Batya Friedman: So let’s continue with that, because my understanding is that that process changed over time as more of the court moved to Arusha. And maybe you can talk with us about those changes; what you think was good about them, what might be problematic about them.
BF: And also I understand that there have been issues with how the indictments had been written over time, that, that the tribunal has learned how to write more effective indictments. Maybe you can just talk to those issues.
Exactly. When, when we started in 1997 we had, we, we had attorneys all pooled up and divided according to sectors of cases. The strategy then of the Prosecutor, strategy of the Prosecutor then was to approach the issue of determination of targets by regions. That is how you had the Cyangugu trial; you had the Butare trial which survived, et cetera; you had the Military trial and the Media trial.
So we, over time we developed a legal advisory section but before we developed the legal advisory section the trial attorneys who were involved in that team were responsible both as investigators, as reviewers and as prosecutors.

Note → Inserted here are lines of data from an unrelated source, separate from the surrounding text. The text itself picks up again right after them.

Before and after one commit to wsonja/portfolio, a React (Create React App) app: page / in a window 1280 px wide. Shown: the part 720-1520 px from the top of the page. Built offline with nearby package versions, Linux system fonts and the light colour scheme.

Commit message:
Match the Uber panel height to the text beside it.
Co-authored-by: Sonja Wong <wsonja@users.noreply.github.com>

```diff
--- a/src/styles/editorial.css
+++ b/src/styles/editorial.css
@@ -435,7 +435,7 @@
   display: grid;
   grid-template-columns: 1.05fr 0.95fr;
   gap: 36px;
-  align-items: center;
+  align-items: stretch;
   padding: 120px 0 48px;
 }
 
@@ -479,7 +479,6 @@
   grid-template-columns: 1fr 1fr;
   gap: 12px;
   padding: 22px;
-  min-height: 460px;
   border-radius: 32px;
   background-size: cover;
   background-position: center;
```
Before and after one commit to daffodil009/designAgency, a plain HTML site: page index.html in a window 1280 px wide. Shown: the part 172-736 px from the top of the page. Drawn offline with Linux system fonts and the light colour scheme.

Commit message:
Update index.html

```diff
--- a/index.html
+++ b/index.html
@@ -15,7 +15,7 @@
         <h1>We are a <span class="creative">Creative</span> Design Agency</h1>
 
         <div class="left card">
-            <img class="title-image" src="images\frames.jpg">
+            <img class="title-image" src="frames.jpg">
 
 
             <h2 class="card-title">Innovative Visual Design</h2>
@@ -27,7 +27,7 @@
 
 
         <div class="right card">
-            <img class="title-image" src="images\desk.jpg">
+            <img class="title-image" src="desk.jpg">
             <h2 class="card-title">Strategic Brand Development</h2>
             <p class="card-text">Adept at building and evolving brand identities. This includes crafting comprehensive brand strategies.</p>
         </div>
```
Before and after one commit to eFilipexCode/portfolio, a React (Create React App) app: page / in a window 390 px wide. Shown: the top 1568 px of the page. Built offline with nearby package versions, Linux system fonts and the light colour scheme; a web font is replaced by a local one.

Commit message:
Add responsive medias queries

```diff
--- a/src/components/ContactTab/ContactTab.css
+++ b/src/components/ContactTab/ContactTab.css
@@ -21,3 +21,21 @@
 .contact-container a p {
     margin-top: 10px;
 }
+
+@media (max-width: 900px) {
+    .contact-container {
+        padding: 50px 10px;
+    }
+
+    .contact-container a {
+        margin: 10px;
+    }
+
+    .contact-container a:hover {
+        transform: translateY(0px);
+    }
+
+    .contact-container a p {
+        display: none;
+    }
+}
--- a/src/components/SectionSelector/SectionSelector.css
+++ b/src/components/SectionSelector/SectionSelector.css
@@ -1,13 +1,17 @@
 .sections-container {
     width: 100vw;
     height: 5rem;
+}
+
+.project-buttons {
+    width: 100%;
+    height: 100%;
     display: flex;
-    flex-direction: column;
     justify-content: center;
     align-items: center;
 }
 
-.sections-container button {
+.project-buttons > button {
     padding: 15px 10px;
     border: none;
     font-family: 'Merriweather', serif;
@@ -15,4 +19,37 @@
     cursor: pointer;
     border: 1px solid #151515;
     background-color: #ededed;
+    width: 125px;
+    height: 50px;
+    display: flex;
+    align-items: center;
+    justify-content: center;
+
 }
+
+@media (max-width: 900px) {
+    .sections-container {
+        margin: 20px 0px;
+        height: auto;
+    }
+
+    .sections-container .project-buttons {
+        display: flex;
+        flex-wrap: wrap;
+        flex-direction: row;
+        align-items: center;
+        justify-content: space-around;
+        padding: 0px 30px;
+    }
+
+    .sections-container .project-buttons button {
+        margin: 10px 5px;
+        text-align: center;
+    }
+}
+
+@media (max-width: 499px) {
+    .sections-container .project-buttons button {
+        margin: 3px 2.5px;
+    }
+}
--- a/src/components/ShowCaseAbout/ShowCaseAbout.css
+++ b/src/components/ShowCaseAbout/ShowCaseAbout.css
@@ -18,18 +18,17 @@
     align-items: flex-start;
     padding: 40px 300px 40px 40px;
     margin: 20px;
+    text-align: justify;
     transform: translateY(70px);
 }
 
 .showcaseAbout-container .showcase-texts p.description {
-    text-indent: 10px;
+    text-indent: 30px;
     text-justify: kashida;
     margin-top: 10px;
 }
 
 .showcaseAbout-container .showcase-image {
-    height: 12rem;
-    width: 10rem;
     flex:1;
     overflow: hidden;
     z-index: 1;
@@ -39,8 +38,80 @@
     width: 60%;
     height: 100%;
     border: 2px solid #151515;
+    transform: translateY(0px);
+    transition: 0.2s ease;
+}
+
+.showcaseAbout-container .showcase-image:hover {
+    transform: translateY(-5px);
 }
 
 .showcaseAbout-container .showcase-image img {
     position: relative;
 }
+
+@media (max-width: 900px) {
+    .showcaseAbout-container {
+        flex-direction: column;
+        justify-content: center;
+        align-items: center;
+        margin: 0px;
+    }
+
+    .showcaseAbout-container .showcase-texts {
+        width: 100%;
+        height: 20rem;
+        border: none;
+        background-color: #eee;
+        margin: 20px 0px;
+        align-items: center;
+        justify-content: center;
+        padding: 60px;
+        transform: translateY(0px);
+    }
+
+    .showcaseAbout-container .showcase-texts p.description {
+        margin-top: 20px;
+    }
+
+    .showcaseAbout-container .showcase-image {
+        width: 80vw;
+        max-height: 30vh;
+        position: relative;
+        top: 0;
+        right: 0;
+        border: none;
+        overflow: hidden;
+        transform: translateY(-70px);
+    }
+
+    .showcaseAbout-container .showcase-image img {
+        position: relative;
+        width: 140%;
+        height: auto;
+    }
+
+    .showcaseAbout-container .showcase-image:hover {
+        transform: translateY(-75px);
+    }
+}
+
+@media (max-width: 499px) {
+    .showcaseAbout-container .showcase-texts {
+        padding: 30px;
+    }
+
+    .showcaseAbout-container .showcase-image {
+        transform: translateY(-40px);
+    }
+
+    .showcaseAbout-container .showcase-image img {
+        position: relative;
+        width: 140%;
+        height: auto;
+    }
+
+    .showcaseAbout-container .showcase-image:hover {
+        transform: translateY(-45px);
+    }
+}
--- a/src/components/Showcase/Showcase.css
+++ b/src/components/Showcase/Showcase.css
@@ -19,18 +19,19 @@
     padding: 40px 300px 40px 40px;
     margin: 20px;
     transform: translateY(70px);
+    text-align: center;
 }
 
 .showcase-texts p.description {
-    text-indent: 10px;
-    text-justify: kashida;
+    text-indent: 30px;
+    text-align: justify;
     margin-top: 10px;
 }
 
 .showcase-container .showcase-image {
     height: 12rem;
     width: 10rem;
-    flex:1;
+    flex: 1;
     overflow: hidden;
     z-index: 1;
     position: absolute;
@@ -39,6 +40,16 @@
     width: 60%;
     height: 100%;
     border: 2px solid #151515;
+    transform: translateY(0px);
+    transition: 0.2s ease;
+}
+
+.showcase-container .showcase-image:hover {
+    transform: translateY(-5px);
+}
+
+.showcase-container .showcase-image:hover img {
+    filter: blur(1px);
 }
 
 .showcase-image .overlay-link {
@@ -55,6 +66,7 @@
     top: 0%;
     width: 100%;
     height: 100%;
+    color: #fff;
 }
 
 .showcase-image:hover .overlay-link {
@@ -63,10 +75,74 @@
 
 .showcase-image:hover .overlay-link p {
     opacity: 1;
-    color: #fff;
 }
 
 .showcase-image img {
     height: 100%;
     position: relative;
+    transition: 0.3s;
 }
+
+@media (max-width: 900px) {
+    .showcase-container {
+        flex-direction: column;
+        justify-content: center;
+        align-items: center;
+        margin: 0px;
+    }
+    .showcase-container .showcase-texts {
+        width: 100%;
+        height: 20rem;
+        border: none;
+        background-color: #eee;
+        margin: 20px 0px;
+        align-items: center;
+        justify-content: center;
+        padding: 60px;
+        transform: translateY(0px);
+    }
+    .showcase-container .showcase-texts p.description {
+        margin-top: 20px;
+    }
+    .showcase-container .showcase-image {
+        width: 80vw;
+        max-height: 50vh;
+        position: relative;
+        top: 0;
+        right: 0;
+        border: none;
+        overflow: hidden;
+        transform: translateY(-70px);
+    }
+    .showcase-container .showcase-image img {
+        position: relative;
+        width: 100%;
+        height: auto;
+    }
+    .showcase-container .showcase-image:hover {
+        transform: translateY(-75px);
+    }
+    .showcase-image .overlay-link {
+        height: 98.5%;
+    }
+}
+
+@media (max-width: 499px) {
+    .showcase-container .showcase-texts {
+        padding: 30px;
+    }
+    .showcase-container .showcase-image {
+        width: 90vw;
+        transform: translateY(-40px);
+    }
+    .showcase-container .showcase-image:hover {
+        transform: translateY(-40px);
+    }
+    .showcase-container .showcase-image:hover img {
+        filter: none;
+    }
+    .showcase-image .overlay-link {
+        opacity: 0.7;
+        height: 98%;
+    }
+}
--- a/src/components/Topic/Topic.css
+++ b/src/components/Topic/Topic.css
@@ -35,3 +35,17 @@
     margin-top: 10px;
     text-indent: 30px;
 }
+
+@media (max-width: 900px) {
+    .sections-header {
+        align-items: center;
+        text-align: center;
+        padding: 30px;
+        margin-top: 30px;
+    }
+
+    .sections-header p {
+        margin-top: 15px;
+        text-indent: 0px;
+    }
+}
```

So we went to, we proceeded with the Akayesu trial in that fashion. We had general indictment reviews where all attorneys came to sit down to determine whether the charges were suff-, sufficient for confirmation.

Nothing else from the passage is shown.